*** Information provided ***

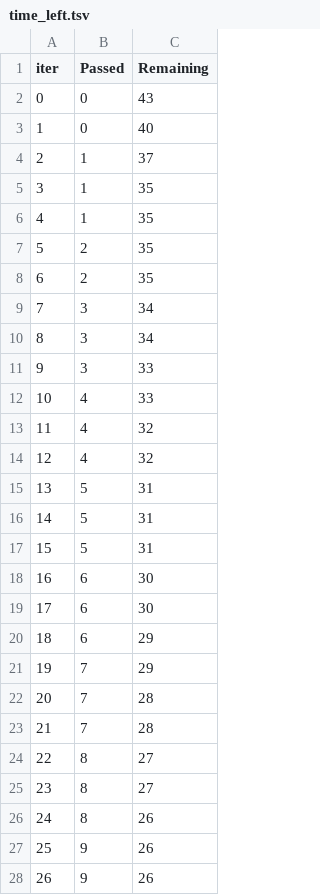
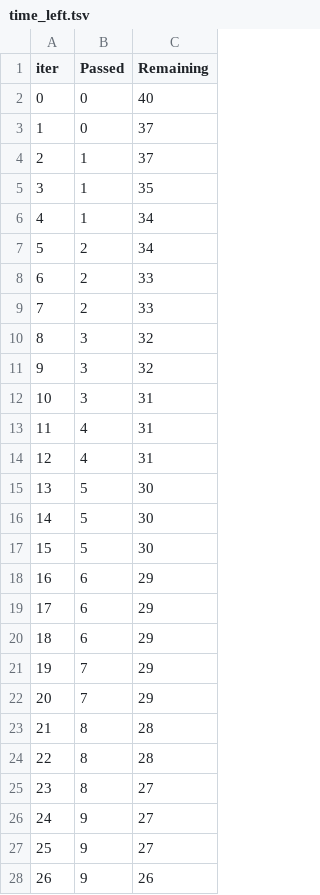
Before and after one commit to krishshah26/mlproject, a TSV file: catboost_info/time_left.tsv, drawn as a sheet; only a part is shown; the diff covers the shown part only.

```diff
--- a/catboost_info/time_left.tsv
+++ b/catboost_info/time_left.tsv
@@ -1,28 +1,28 @@
 iter	Passed	Remaining
-0	0	43
-1	0	40
+0	0	40
+1	0	37
 2	1	37
 3	1	35
-4	1	35
-5	2	35
-6	2	35
-7	3	34
-8	3	34
-9	3	33
-10	4	33
-11	4	32
-12	4	32
-13	5	31
-14	5	31
-15	5	31
-16	6	30
-17	6	30
+4	1	34
+5	2	34
+6	2	33
+7	2	33
+8	3	32
+9	3	32
+10	3	31
+11	4	31
+12	4	31
+13	5	30
+14	5	30
+15	5	30
+16	6	29
+17	6	29
 18	6	29
 19	7	29
-20	7	28
-21	7	28
-22	8	27
+20	7	29
+21	8	28
+22	8	28
 23	8	27
-24	8	26
-25	9	26
+24	9	27
+25	9	27
 26	9	26
```
Also changed, not shown: 113 edited cells elsewhere in this file, 3 other files.
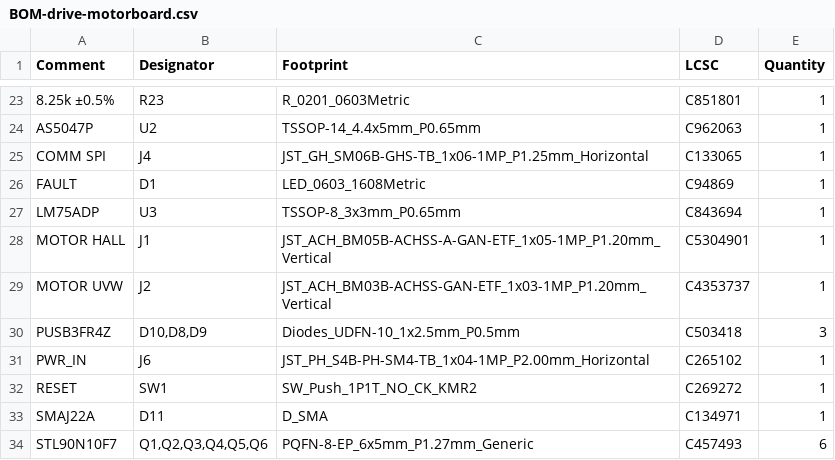
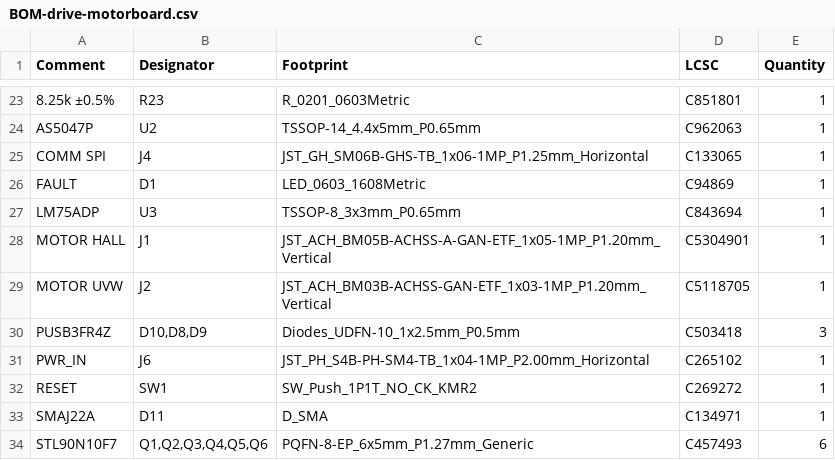
Before and after one commit to RoboJackets/robocup-pcb, a CSV file: boards/develop-2027/drive-motorboard/drive-motorboard/jlcpcb/production_files/BOM-drive-motorboard.csv, drawn as a sheet; only a part is shown, gaps mark what is left out.

Commit message:
change part assignment for Motor UVW connector

```diff
--- a/boards/develop-2027/drive-motorboard/drive-motorboard/jlcpcb/production_files/BOM-drive-motorboard.csv
+++ b/boards/develop-2027/drive-motorboard/drive-motorboard/jlcpcb/production_files/BOM-drive-motorboard.csv
@@ -28,3 +28,3 @@ LM75ADP,U3,TSSOP-8_3x3mm_P0.65mm,C843694,1
 MOTOR HALL,J1,JST_ACH_BM05B-ACHSS-A-GAN-ETF_1x05-1MP_P1.20mm_Vertical,C5304901,1
-MOTOR UVW,J2,JST_ACH_BM03B-ACHSS-GAN-ETF_1x03-1MP_P1.20mm_Vertical,C4353737,1
+MOTOR UVW,J2,JST_ACH_BM03B-ACHSS-GAN-ETF_1x03-1MP_P1.20mm_Vertical,C5118705,1
 PUSB3FR4Z,"D10,D8,D9",Diodes_UDFN-10_1x2.5mm_P0.5mm,C503418,3
```
Also changed, not shown: 19 other files.
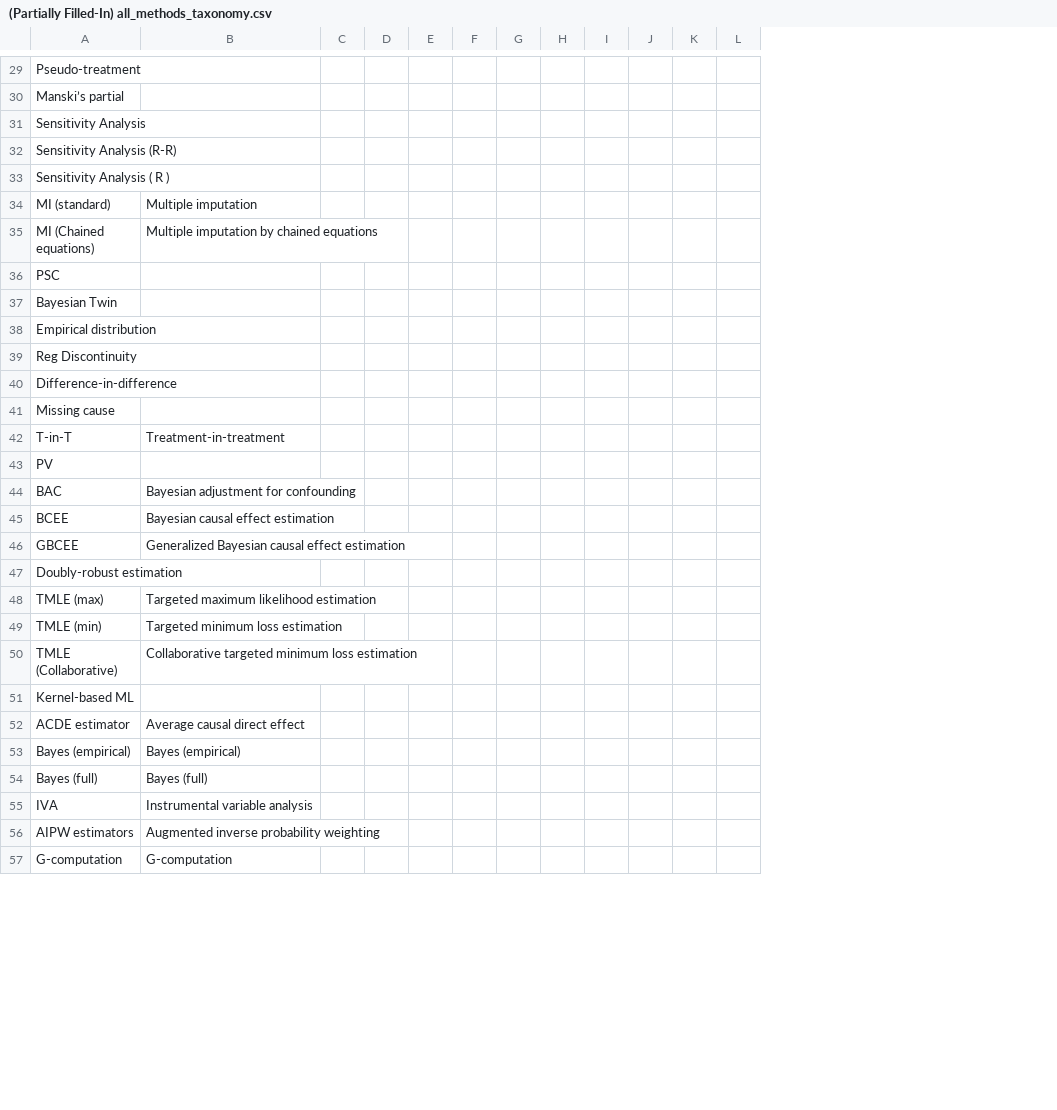
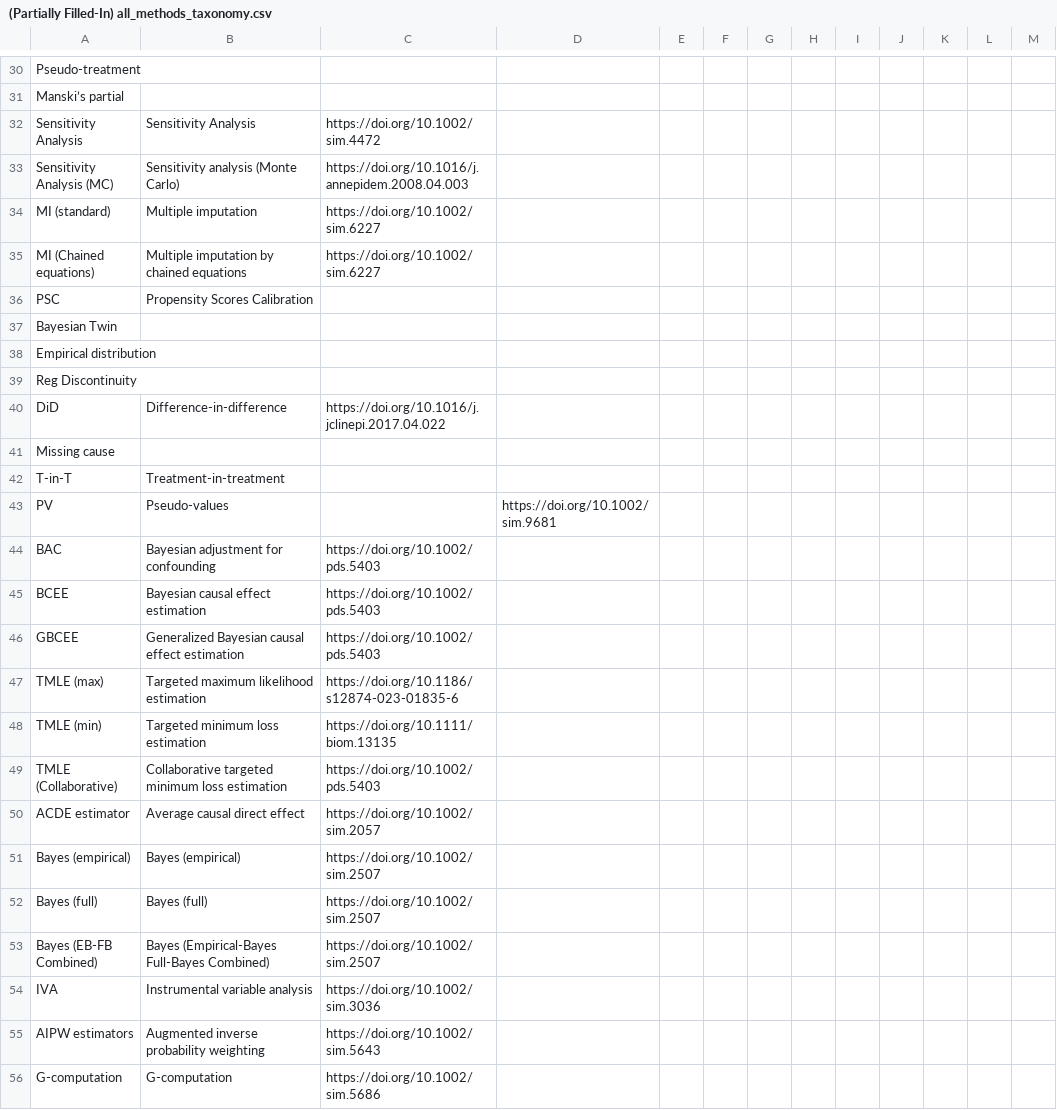
Before and after one commit to RaspberryEmma/Confounder-Handling-Lit-Review, a CSV file: results/(Partially Filled-In) all_methods_taxonomy.csv, drawn as a sheet; only a part is shown, gaps mark what is left out; removed rows and columns are numbered as before the commit, all else as after; rows hold the shown columns only; the diff covers the shown part only; the diff names each change by its address in the sheet, - before the commit and + after, or states it on an @@ line.

```diff
--- a/results/(Partially Filled-In) all_methods_taxonomy.csv
+++ b/results/(Partially Filled-In) all_methods_taxonomy.csv
-column C, empty
+column C, row 32: https://doi.org/10.1002/sim.4472; rows 34-35: https://doi.org/10.1002/sim.6227 | https://doi.org/10.1002/sim.6227; rows 44-52: https://doi.org/10.1002/pds.5403 | https://doi.org/10.1002/pds.5403 | https://doi.org/10.1002/pds.5403 | https://doi.org/10.1186/s12874-023-01835-6 | https://doi.org/10.1111/biom.13135 | https://doi.org/10.1002/pds.5403 | https://doi.org/10.1002/sim.2057 | https://doi.org/10.1002/sim.2507 | https://doi.org/10.1002/sim.2507; rows 54-56: https://doi.org/10.1002/sim.3036 | https://doi.org/10.1002/sim.5643 | https://doi.org/10.1002/sim.5686
+column D, row 43: https://doi.org/10.1002/sim.9681
-B32: (empty)
+B32: Sensitivity Analysis
-row 32: Sensitivity Analysis (R-R)
-row 33: Sensitivity Analysis ( R )
+row 33: Sensitivity Analysis (MC) | Sensitivity analysis (Monte Carlo) | https://doi.org/10.1016/j.annepidem.2008.04.003
-B36: (empty)
+B36: Propensity Scores Calibration
-row 40: Difference-in-difference
+row 40: DiD | Difference-in-difference | https://doi.org/10.1016/j.jclinepi.2017.04.022
-B43: (empty)
+B43: Pseudo-values
-row 47: Doubly-robust estimation
-row 51: Kernel-based ML
+row 53: Bayes (EB-FB Combined) | Bayes (Empirical-Bayes Full-Bayes Combined) | https://doi.org/10.1002/sim.2507
```
Also changed, not shown: 13 added rows, 7 removed rows and 4 edited cells elsewhere in this file.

*** End of Information provided ***

- Activity -
Write every record out again exactly, omitting the pictures they hold.

- Response area -
Before and after one commit to krishshah26/mlproject, a TSV file: catboost_info/time_left.tsv, drawn as a sheet; only a part is shown; the diff covers the shown part only.

```diff
--- a/catboost_info/time_left.tsv
+++ b/catboost_info/time_left.tsv
@@ -1,28 +1,28 @@
 iter	Passed	Remaining
-0	0	43
-1	0	40
+0	0	40
+1	0	37
 2	1	37
 3	1	35
-4	1	35
-5	2	35
-6	2	35
-7	3	34
-8	3	34
-9	3	33
-10	4	33
-11	4	32
-12	4	32
-13	5	31
-14	5	31
-15	5	31
-16	6	30
-17	6	30
+4	1	34
+5	2	34
+6	2	33
+7	2	33
+8	3	32
+9	3	32
+10	3	31
+11	4	31
+12	4	31
+13	5	30
+14	5	30
+15	5	30
+16	6	29
+17	6	29
 18	6	29
 19	7	29
-20	7	28
-21	7	28
-22	8	27
+20	7	29
+21	8	28
+22	8	28
 23	8	27
-24	8	26
-25	9	26
+24	9	27
+25	9	27
 26	9	26
```
Also changed, not shown: 113 edited cells elsewhere in this file, 3 other files.
Before and after one commit to RoboJackets/robocup-pcb, a CSV file: boards/develop-2027/drive-motorboard/drive-motorboard/jlcpcb/production_files/BOM-drive-motorboard.csv, drawn as a sheet; only a part is shown, gaps mark what is left out.

Commit message:
change part assignment for Motor UVW connector

```diff
--- a/boards/develop-2027/drive-motorboard/drive-motorboard/jlcpcb/production_files/BOM-drive-motorboard.csv
+++ b/boards/develop-2027/drive-motorboard/drive-motorboard/jlcpcb/production_files/BOM-drive-motorboard.csv
@@ -28,3 +28,3 @@ LM75ADP,U3,TSSOP-8_3x3mm_P0.65mm,C843694,1
 MOTOR HALL,J1,JST_ACH_BM05B-ACHSS-A-GAN-ETF_1x05-1MP_P1.20mm_Vertical,C5304901,1
-MOTOR UVW,J2,JST_ACH_BM03B-ACHSS-GAN-ETF_1x03-1MP_P1.20mm_Vertical,C4353737,1
+MOTOR UVW,J2,JST_ACH_BM03B-ACHSS-GAN-ETF_1x03-1MP_P1.20mm_Vertical,C5118705,1
 PUSB3FR4Z,"D10,D8,D9",Diodes_UDFN-10_1x2.5mm_P0.5mm,C503418,3
```
Also changed, not shown: 19 other files.
Before and after one commit to RaspberryEmma/Confounder-Handling-Lit-Review, a CSV file: results/(Partially Filled-In) all_methods_taxonomy.csv, drawn as a sheet; only a part is shown, gaps mark what is left out; removed rows and columns are numbered as before the commit, all else as after; rows hold the shown columns only; the diff covers the shown part only; the diff names each change by its address in the sheet, - before the commit and + after, or states it on an @@ line.

```diff
--- a/results/(Partially Filled-In) all_methods_taxonomy.csv
+++ b/results/(Partially Filled-In) all_methods_taxonomy.csv
-column C, empty
+column C, row 32: https://doi.org/10.1002/sim.4472; rows 34-35: https://doi.org/10.1002/sim.6227 | https://doi.org/10.1002/sim.6227; rows 44-52: https://doi.org/10.1002/pds.5403 | https://doi.org/10.1002/pds.5403 | https://doi.org/10.1002/pds.5403 | https://doi.org/10.1186/s12874-023-01835-6 | https://doi.org/10.1111/biom.13135 | https://doi.org/10.1002/pds.5403 | https://doi.org/10.1002/sim.2057 | https://doi.org/10.1002/sim.2507 | https://doi.org/10.1002/sim.2507; rows 54-56: https://doi.org/10.1002/sim.3036 | https://doi.org/10.1002/sim.5643 | https://doi.org/10.1002/sim.5686
+column D, row 43: https://doi.org/10.1002/sim.9681
-B32: (empty)
+B32: Sensitivity Analysis
-row 32: Sensitivity Analysis (R-R)
-row 33: Sensitivity Analysis ( R )
+row 33: Sensitivity Analysis (MC) | Sensitivity analysis (Monte Carlo) | https://doi.org/10.1016/j.annepidem.2008.04.003
-B36: (empty)
+B36: Propensity Scores Calibration
-row 40: Difference-in-difference
+row 40: DiD | Difference-in-difference | https://doi.org/10.1016/j.jclinepi.2017.04.022
-B43: (empty)
+B43: Pseudo-values
-row 47: Doubly-robust estimation
-row 51: Kernel-based ML
+row 53: Bayes (EB-FB Combined) | Bayes (Empirical-Bayes Full-Bayes Combined) | https://doi.org/10.1002/sim.2507
```
Also changed, not shown: 13 added rows, 7 removed rows and 4 edited cells elsewhere in this file.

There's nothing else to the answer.